Extracted records
=== Begin Enclosure ===
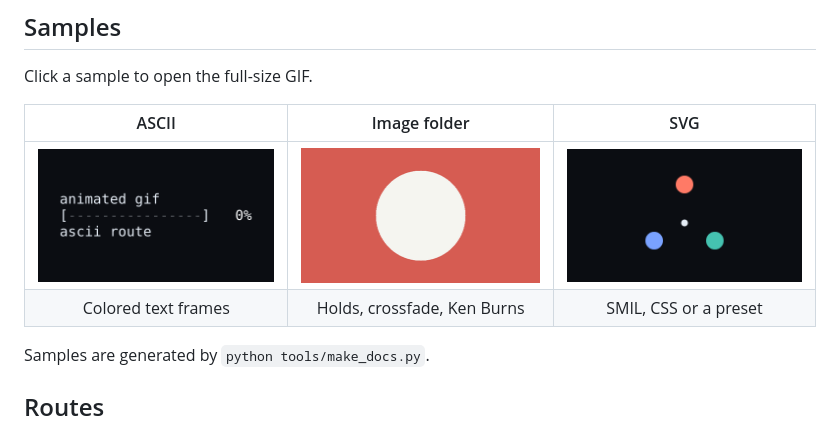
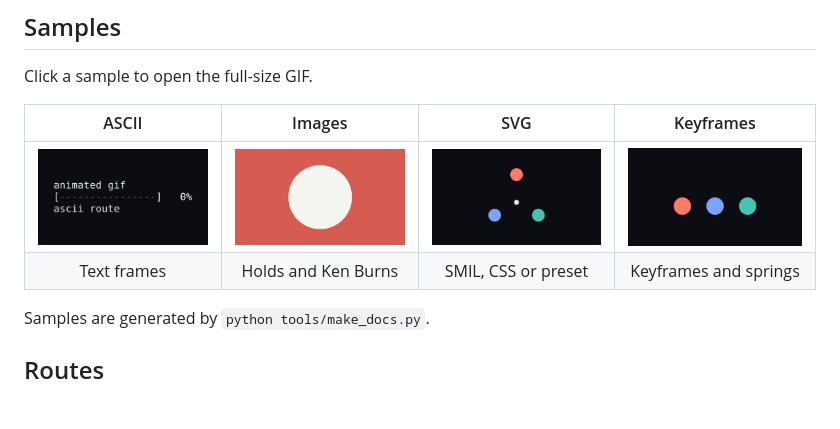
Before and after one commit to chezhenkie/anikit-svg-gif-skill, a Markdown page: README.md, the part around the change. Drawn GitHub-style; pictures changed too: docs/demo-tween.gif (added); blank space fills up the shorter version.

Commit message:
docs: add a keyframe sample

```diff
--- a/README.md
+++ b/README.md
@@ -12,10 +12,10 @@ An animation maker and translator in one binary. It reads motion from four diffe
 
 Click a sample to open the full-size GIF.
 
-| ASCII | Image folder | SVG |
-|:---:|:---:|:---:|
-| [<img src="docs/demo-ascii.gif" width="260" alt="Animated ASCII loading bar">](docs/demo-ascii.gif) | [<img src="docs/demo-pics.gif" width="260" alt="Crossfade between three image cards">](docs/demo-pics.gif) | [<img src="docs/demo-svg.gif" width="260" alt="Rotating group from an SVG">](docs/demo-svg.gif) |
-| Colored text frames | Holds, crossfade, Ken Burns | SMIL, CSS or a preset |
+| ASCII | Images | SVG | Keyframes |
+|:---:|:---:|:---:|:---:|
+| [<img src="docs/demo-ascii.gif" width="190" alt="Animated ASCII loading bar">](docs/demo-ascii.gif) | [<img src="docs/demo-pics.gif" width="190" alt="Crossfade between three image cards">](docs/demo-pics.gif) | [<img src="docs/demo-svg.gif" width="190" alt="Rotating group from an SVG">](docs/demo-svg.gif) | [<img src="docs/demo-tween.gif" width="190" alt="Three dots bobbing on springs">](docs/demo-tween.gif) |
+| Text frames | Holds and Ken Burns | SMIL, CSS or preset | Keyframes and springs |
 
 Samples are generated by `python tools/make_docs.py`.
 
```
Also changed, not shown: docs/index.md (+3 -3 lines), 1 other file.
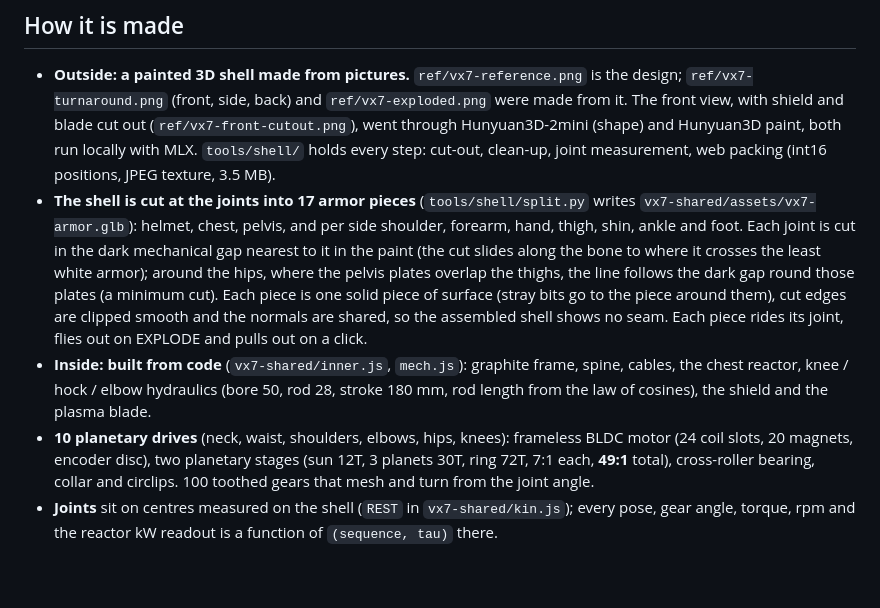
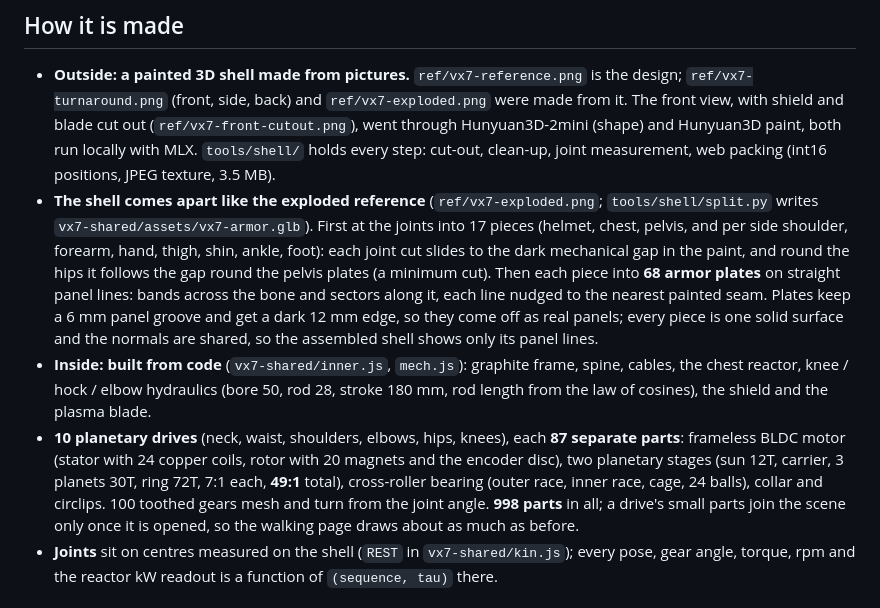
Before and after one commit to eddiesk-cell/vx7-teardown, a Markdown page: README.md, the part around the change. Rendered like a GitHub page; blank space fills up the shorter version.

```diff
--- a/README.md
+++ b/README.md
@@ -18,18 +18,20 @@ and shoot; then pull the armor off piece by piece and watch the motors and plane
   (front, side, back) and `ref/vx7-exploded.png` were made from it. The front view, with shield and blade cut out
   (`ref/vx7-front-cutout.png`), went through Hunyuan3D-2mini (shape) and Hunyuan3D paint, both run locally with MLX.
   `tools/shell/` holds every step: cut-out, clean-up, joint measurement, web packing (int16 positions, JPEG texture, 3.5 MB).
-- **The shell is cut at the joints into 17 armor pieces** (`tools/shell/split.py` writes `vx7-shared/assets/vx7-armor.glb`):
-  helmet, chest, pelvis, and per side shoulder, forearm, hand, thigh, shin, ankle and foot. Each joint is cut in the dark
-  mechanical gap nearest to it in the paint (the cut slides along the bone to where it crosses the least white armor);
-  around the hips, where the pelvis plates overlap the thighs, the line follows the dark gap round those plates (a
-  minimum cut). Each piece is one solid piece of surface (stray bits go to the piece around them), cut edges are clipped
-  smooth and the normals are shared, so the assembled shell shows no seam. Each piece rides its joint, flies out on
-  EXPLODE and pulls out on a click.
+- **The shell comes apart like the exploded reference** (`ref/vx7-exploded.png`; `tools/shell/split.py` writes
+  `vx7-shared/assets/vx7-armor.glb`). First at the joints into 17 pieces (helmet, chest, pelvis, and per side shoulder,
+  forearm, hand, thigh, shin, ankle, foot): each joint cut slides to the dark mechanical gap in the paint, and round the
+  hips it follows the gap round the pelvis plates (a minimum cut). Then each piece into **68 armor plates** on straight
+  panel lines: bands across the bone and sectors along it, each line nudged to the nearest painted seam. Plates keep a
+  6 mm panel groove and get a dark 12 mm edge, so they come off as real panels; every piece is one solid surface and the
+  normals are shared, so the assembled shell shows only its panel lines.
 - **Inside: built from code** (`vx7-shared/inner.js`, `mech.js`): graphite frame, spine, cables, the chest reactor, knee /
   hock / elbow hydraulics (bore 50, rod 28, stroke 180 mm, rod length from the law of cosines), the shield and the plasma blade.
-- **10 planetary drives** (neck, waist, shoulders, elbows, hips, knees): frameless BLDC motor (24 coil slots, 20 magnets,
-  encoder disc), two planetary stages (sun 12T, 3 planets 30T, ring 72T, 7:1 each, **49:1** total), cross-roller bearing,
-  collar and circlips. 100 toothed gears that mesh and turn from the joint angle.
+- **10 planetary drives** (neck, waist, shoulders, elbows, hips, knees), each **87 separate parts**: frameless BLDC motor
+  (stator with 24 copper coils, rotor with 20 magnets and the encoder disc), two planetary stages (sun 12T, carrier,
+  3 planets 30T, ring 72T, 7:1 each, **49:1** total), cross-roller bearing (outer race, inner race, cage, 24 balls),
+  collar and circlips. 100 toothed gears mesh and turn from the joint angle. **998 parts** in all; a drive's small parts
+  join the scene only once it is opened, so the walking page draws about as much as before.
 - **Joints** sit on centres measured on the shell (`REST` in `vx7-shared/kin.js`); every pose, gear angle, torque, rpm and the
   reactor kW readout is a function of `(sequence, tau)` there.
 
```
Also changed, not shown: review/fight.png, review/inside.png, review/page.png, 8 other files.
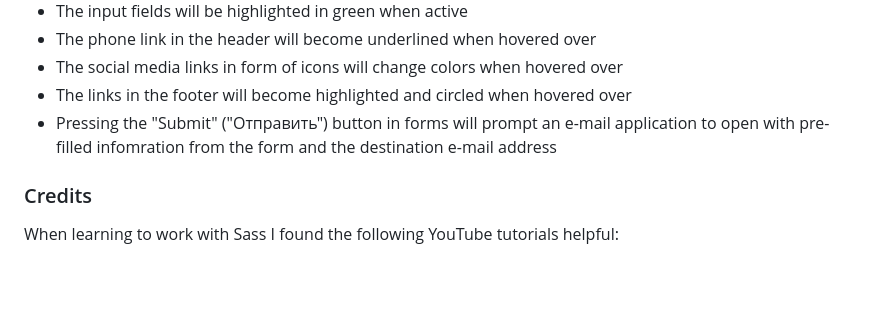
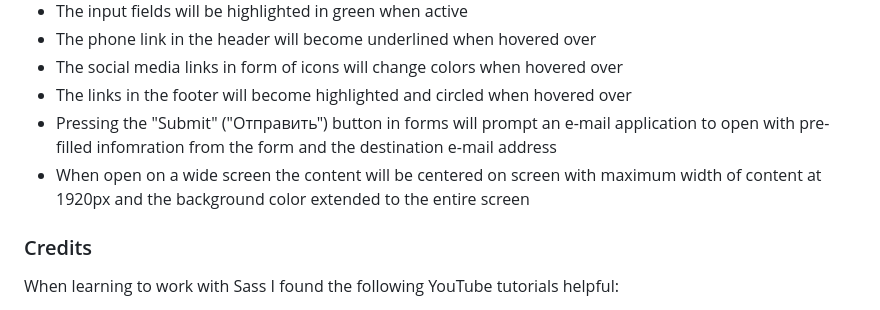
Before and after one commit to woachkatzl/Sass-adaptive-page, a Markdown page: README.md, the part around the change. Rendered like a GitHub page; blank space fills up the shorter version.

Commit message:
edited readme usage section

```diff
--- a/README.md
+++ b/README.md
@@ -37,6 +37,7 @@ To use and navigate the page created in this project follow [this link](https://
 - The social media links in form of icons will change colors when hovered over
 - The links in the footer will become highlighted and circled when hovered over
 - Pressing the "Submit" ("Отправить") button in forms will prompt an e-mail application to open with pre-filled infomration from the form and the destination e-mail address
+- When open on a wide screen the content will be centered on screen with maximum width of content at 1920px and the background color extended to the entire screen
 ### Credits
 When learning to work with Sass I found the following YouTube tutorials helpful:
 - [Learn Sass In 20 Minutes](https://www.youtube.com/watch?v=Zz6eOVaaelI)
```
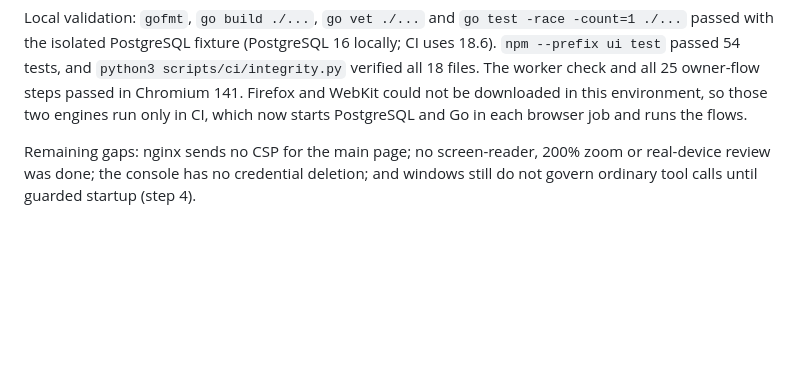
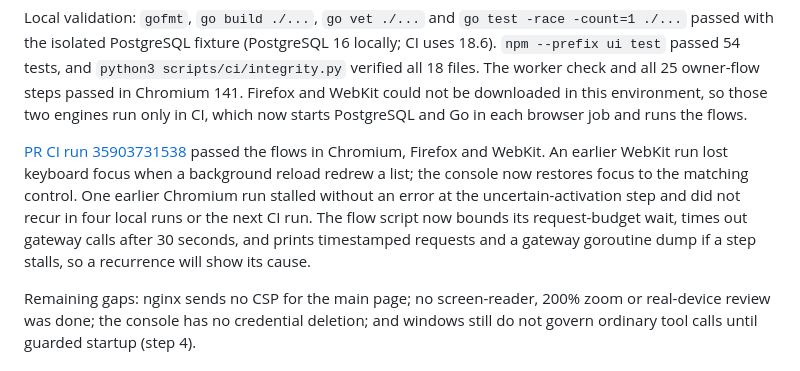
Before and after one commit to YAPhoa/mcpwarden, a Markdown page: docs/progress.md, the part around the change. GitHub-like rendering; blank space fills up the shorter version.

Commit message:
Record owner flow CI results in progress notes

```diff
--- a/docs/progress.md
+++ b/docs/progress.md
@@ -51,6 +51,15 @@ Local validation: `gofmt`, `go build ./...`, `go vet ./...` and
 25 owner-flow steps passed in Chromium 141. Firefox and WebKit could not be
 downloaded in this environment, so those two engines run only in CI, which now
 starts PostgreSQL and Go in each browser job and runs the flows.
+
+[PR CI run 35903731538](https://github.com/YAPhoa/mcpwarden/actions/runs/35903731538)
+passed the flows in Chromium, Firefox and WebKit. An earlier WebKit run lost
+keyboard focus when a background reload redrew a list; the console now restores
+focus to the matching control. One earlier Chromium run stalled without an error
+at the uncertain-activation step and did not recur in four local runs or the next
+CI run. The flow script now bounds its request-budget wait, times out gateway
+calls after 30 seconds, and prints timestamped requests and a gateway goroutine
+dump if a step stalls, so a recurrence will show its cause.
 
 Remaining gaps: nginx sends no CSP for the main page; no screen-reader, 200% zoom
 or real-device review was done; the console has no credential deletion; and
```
=== End Enclosure ===
Task to carry out: Return, from the data above, each line in which the string "knees" appears.

Solution for this exercise:
-- **10 planetary drives** (neck, waist, shoulders, elbows, hips, knees): frameless BLDC motor (24 coil slots, 20 magnets,
+- **10 planetary drives** (neck, waist, shoulders, elbows, hips, knees), each **87 separate parts**: frameless BLDC motor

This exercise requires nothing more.